October 1, 2009
The Compass Rose Society is reclaiming its original identity as a missional and connective society in the Anglican Communion and moving away from trying to raise money for projects (however worthy) of the Anglican Consultative Council (ACC). As such it is once again showing signs of being the kind of society I thought we were joining when All Saints’ became a member in 1999. We were represented at the meeting by Della and Jere Wells who are joining the study and mission journey to Malawi for the next week. Sam and Boog Candler were also present from Atlanta. Sam is on the board of the society. They are doing the work of making connections between people within and throughout the Anglican Communion. We are proclaiming that our need for connection across boundaries and our unity in Christ is greater than our need to be theologically correct. Members of the Society are individuals, families parishes and dioceses (from Episcopal and at least one ‘breakaway’ parish) who make an initial gift equivalent to $10,000 or more and then continue to give at least $2,000 each year for projects either supported as a result of a society visit to a part of the church in need and in the company of the Secretary General of the ACC or at the request of the Archbishop of Canterbury. You can learn more here, and I would be glad to talk to anyone interested in joining, doing extraordinary work and enjoying the privilege of dinner with Archbishop and Mrs. Williams as long as they are gracious enough to host us.
This year we were to be addressed by the Bishop of Jerusalem who was denied permission to travel out of Ben-Gurion airport only days before he was due to leave. As a Palestinian, he could have left through Jordan but did not have time to make those arrangements. His report was emailed and read to us. In it he referenced the extraordinary difficulty of travel imposed by the Israeli authorities. This was one more example of how difficult things can be for anyone who lives in what the Bishop calls ‘The Land of the Holy One’. Appeals that are based on the sufferings of Palestinians are always dodgy to my ears unless they also acknowledge the reality that many Palestinians and their allies are committed to the eradication of Israel and the denial of their right to exist as a nation. I know that the sufferings of Palestinians are real and I know that Christians are a shrinking minority among Palestinians. I also know that when push comes to shove the predominant Palestinian identity is Arab and Muslim and that identity will ‘trump’ the others. I am nervous about the tendency of Anglicans to give uncritical support to the Palestinians without clear statements that Israel exists and should be able to exist without being threatened by its neighbors. At the same time it must be possible for us to question Israeli policies without being declared anti Jewish or suggesting ‘moral equivalency’.
At dinner we were able to ask the Archbishop questions. He is very good at taking the questions seriously and giving thoughtful answers.
I asked: “Our bishops came home from the Lambeth Conference wondering when the Church of England was going to join the Anglican Communion. What do you imagine they meant by this question and what, if any, response would you like to make?”
In his answer, he thought it possible that some English bishops have an over exalted view of their position which might give an unfortunate impression.
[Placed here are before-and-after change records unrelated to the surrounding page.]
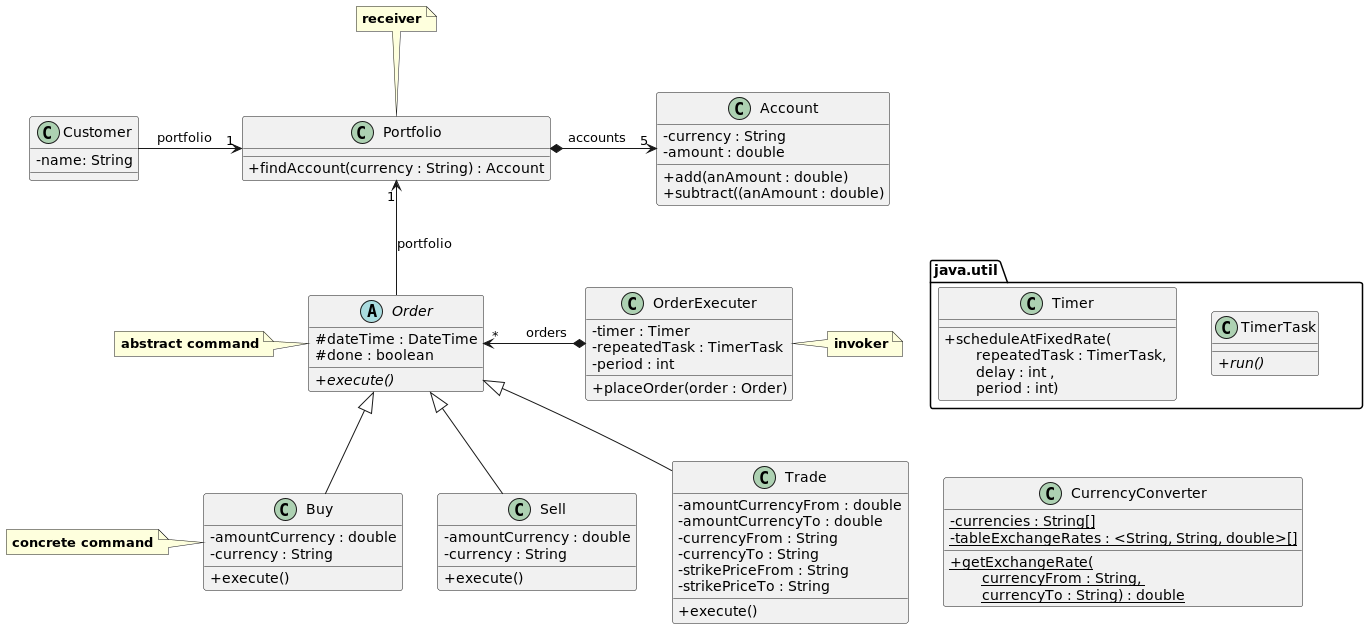
disseny-de-software/codi_currency keeps this PlantUML diagram as src/currency.png. Above is the earlier version. The source it was exported from:
```plantuml
@startuml
skinparam classAttributeIconSize 0

class Customer {
- name: String
}

class Portfolio {
+ findAccount(currency : String) : Account
}

Customer -right-> "1" Portfolio : "portfolio   "

class Account {
- currency : String
- amount : double
+ add(anAmount : double)
+ subtract((anAmount : double)
}

Portfolio *-right-> "5" Account : "accounts   "

abstract class Order {
# dateTime : DateTime
# done : boolean
+ {abstract} execute()
}

Order -up-> "1" Portfolio : "portfolio"

class Buy extends Order {
- amountCurrency : double
- currency : String
+ execute()
}

class Sell extends Order {
- amountCurrency : double
- currency : String
+ execute()
}

class Trade extends Order {
- amountCurrencyFrom : double
- amountCurrencyTo : double
- currencyFrom : String
- currencyTo : String
- strikePriceFrom : String
- strikePriceTo : String
+ execute()
}

package java.util {
class TimerTask {
+ {abstract} run()
}
class Timer {
+ scheduleAtFixedRate(\n\trepeatedTask : TimerTask, \n\tdelay : int , \n\tperiod : int)
}
}

java.util -[hidden]right-> OrderExecuter

class OrderExecuter {
- timer : Timer
- repeatedTask : TimerTask
- period : int
+ placeOrder(order : Order)
}

OrderExecuter *--left--> "*" Order : "      orders"

class CurrencyConverter {
- {static} currencies : String[]
- {static} tableExchangeRates : <String, String, double>[]
+ {static} getExchangeRate(\n\tcurrencyFrom : String, \n\tcurrencyTo : String) : double
}

CurrencyConverter -[hidden]left- Buy
CurrencyConverter -[hidden]left- Sell
CurrencyConverter -[hidden]left- Trade
Buy -[hidden]right- Sell
java.util -[hidden]down- CurrencyConverter

note right of OrderExecuter
**invoker**
end note

note left of Order
**abstract command**
end note

note left of Buy
**concrete command**
end note

note top of Portfolio
**receiver**
end note

@enduml
```
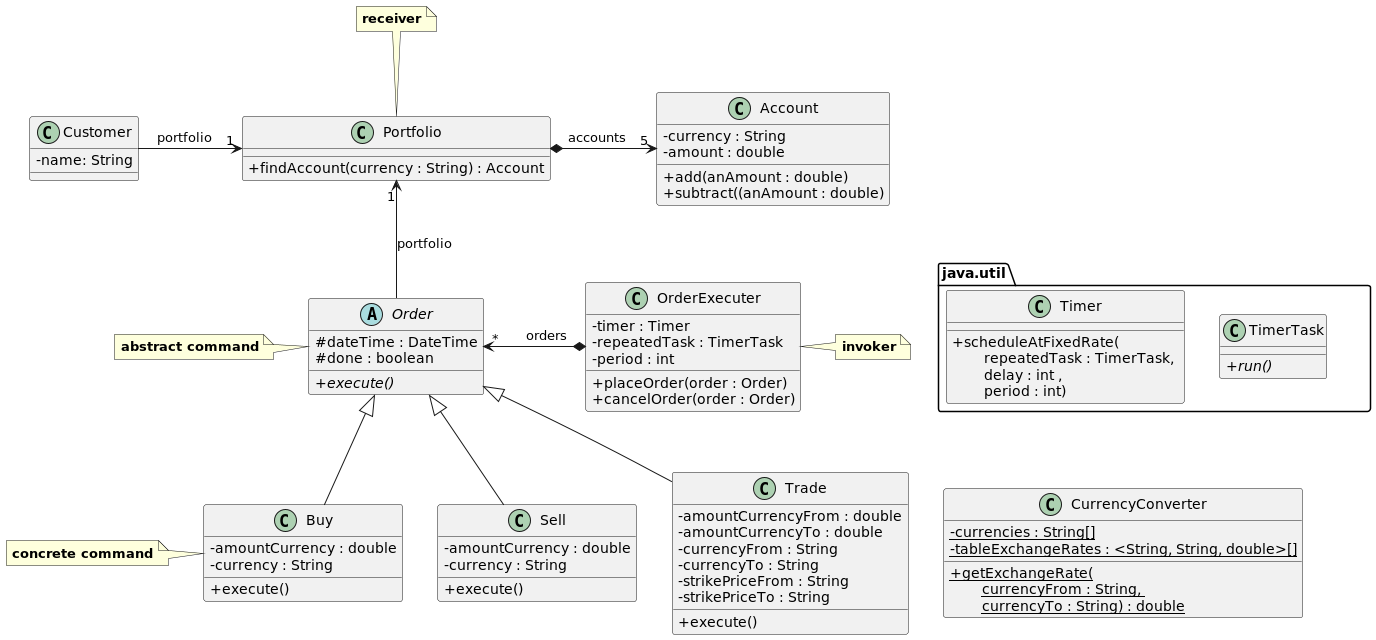
After the commit.

Commit message:
afegeixo cancelacio d'ordres

Change to the diagram source:
```diff
@@ -66,6 +66,7 @@
 - repeatedTask : TimerTask
 - period : int
 + placeOrder(order : Order)
++ cancelOrder(order : Order)
 }
 
 OrderExecuter *--left--> "*" Order : "      orders"
```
He was quick to defend the C of E as being a church in which every diocese puts considerable resources toward relationships in the wider communion. These are the kind of answers I would probably have offered were I in his shoes. They do not of course address the realities of power in the communion or any particular way in which some apparently view the C of E as avoiding entering the communion fray. I note this as observation without judgment implied.
I was heartened to hear the Archbishop recognize (albeit with some gloom) that we may be headed to a covenant that some Anglican provinces cannot sign, but which doe not represent the end of the world. We will still be the church in mission, caring for the neediest among u and establishing relationships in Christ throughout the world. It is my impression that as The Episcopal Church has continued to define itself, so the Archbishop has become clear about what he wants and what he sees as the way forward. The consequence of that greater definition appears to be the most people are settling down and happy enough to let things play out without the sense that there is a power vacuum which bishops in Durham, Lagos and elsewhere are quick to seek to fill.